Summer. 1980. U.S. Boycotts Moscow Olympics. And there we were in Leningrad,* Russia. My husband and I had applied for visitor visas because Leningrad is only a six-hour drive from Turku, Finland where we would be attending a conference. When would we ever again be this close to such a beautiful city known for its tapestry of rich history and tragic suffering?
Because our visit would be brief, we hired a “state sponsored” tour guide: lovely, knowledgeable, friendly Natasha. To help share the cost, two acquaintances—who had also attended the conference—sat in the back seat of our Ford Taunus as we drove through the historic streets, Natasha between them pointing out and describing the sites of which she was justifiably proud.
Aware of the political and religious climate in Russia and especially the tentative relationship between Russia and the U.S., we were exceptionally sensitive to the proud people of our host nation, and especially to the many followers of Jesus who bravely lived their faith under difficult conditions. We carried no religious literature (except our personal Bibles), wore no religious symbols, initiated no conversations that could be described as “proselytizing” although we freely answered any questions asked of us.

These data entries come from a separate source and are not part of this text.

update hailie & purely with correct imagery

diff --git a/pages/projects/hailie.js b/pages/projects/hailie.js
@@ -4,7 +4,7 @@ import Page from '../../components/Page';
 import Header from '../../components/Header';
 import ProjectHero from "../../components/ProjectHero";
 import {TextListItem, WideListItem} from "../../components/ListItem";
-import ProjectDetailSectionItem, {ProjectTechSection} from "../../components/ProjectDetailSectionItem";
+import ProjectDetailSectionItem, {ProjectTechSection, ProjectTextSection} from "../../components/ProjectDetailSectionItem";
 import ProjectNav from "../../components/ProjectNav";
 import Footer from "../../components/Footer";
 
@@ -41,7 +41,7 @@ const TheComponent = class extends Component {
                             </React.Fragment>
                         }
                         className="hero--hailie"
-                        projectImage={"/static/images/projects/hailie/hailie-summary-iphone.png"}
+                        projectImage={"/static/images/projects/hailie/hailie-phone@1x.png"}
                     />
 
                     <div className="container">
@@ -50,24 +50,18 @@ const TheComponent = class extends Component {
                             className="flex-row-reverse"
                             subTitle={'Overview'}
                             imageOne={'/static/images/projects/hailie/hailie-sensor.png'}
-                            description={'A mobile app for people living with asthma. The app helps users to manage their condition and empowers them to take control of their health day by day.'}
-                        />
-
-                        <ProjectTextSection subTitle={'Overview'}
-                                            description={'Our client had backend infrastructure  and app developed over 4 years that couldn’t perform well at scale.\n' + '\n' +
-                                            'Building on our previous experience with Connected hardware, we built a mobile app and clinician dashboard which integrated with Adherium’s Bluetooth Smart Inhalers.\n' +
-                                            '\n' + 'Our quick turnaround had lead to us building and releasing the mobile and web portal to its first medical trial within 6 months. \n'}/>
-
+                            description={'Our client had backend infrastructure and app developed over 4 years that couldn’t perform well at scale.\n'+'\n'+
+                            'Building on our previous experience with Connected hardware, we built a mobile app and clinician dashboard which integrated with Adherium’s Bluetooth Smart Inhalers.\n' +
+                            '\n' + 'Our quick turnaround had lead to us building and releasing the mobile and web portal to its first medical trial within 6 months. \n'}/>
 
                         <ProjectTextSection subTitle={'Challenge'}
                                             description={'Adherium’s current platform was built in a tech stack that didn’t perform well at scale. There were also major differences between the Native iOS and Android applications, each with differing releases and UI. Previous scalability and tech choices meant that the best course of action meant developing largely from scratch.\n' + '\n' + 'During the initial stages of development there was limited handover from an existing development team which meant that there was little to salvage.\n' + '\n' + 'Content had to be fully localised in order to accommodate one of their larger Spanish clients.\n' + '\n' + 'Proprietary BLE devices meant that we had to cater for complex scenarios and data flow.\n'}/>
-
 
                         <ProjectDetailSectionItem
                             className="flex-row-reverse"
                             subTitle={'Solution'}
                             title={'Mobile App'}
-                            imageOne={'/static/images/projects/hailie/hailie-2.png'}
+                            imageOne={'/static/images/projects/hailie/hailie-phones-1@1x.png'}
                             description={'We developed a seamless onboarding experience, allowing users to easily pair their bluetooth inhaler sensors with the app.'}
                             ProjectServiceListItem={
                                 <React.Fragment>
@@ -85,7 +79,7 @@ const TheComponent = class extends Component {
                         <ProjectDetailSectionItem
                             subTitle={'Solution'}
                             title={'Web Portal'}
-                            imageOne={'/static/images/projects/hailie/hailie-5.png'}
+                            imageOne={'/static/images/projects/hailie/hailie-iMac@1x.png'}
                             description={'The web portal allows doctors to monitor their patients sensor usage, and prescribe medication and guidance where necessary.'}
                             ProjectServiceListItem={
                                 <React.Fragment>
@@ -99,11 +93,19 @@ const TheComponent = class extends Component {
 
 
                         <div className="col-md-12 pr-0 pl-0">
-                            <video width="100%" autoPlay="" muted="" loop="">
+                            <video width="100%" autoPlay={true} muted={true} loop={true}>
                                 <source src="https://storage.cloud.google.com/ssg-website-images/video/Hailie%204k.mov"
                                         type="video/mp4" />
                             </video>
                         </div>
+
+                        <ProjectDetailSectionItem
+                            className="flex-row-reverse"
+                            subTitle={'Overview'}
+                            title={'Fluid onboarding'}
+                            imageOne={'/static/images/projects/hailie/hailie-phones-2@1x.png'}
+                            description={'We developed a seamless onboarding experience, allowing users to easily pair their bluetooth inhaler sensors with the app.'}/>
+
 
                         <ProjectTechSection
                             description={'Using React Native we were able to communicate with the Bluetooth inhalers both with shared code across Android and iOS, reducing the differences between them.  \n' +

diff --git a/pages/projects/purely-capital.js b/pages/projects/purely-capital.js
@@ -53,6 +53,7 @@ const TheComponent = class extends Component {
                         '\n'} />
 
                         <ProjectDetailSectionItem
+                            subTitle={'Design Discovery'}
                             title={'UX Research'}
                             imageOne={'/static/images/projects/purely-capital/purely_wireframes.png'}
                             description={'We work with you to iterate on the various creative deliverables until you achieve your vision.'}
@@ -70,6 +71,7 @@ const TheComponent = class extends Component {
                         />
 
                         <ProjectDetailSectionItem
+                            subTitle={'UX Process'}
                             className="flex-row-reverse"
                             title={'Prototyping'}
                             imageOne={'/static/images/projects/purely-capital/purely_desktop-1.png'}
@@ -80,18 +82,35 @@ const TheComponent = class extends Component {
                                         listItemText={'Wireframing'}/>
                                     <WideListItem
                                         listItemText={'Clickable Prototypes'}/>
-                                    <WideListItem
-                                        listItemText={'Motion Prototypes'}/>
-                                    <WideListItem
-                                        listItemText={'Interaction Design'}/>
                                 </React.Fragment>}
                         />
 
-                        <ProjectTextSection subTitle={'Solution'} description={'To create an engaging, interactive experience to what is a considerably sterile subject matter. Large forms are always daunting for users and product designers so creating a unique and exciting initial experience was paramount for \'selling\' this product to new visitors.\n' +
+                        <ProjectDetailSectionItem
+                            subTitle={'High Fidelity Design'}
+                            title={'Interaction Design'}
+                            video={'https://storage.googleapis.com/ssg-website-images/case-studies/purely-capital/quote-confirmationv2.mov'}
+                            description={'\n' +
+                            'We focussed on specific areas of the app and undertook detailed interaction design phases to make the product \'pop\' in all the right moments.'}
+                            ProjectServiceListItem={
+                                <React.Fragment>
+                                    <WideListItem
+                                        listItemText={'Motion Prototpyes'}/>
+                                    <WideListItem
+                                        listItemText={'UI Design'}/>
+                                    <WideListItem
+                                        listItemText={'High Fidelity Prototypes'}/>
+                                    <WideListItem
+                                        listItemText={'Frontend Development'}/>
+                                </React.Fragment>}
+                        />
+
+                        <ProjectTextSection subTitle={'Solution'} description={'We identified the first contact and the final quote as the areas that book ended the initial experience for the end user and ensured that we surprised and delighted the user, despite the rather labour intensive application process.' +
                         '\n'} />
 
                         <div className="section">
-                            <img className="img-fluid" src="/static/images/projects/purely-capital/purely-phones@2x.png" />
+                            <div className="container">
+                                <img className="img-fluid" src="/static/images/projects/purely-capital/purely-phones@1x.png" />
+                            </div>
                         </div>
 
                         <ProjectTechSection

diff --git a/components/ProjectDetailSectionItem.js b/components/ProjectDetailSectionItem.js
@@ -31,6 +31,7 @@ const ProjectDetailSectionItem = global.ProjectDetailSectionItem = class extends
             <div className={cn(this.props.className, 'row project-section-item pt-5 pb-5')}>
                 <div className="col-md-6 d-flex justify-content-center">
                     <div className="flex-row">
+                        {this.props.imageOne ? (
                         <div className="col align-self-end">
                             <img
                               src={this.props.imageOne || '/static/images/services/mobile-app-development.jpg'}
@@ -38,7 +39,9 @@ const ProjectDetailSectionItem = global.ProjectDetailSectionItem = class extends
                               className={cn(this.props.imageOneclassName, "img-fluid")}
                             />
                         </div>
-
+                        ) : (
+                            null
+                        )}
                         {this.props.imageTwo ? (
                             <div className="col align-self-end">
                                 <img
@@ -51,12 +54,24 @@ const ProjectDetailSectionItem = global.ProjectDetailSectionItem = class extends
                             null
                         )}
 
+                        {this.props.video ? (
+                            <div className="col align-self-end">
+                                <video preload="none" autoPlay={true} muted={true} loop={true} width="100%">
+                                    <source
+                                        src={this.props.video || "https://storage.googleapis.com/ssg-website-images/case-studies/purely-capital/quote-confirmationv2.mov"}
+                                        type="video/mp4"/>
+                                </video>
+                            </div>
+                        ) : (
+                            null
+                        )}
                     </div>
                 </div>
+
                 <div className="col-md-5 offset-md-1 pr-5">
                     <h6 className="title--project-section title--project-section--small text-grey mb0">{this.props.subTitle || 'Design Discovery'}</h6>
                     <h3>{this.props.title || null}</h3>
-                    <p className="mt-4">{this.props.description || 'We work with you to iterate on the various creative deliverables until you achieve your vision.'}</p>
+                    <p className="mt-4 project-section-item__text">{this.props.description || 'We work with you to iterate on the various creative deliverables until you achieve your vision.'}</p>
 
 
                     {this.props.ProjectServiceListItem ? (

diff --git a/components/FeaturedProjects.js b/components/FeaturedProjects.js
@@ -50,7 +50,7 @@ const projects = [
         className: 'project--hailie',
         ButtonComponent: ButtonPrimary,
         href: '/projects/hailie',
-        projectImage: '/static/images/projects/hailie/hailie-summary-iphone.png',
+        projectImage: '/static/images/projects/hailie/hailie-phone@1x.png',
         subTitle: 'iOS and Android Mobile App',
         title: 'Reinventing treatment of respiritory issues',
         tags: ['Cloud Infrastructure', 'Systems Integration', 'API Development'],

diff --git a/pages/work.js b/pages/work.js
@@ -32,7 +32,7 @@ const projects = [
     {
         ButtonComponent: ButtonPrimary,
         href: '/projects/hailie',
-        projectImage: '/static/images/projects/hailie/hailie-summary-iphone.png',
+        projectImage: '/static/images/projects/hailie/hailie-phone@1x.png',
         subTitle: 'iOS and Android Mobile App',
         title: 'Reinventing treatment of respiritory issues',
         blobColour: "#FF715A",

Our tour was nearly over when my husband turned to our obviously well educated new friend and quietly asked, “Tell me, Natasha, how is Jesus presented in your schools?” Without the slightest trace of defensiveness, her answer was quick and sure: “Oh, he’s a myth.” “How interesting when scholars have proven that the man Jesus lived nearly 2,000 years ago,” was my husband’s gentle response.
Conversation gently proceeded with my husband explaining his understanding of Jesus as the promised Messiah and how belief in Jesus had influenced his own life. Then Stan, seated on one side of Natasha, shared how he had argued against the reality of Jesus through intellectual means until he could no longer deny the proof he found in the Bible, eventually placing his personal faith in Jesus. Then Susan, on Natasha’s left, talked about her empty loneliness while in university, weeping with despair into her pillow each night, and how Jesus became the great Comforter and Redeemer for her.
We were now at the hotel where Natasha would leave us and Bob, glancing into the rear view mirror, observed that not only was she intently listening, but tears were pooling in her eyes. Although we had no Bible or literature to give her, we did have a few copies of the memorial article we had written only a few months earlier when our 18-year-old son died. In it were a few sentences about his own journey with Christ, the basis for his trust in Christ and his commitment to Christ. Natasha gratefully accepted the paper, very sincerely thanking us for the afternoon and for the opportunity to meet us. End of story.
Or is it? We will probably never again meet Natasha. We don’t know if she ever investigated further the Jesus we described. But I am left with these questions:
If she did one day seek out and follow the Savior, in addition to the work of the Holy Spirit, what drew her to him? How did she hear his call? Was it intellectual curiosity? Was it emotional hunger? Was it a desire to refute his claims?
These are questions pertinent to people we meet today and to be further explored in another blog. What draws people to Jesus? Is it by “falling in love with Jesus”? Inexorably drawn to his offer of peace? eternal life? grace? mercy? Do some eventually trust Christ because their intellect cannot deny his claims? Because the resurrection can no longer be denied? What New Testament examples of each/all can we find? On what avenue did Jesus walk when he came to you?
*Originally known as St. Petersburg, the city underwent several name changes, Leningrad perhaps its most widely known. Since 1991 St. Petersburg is the official title.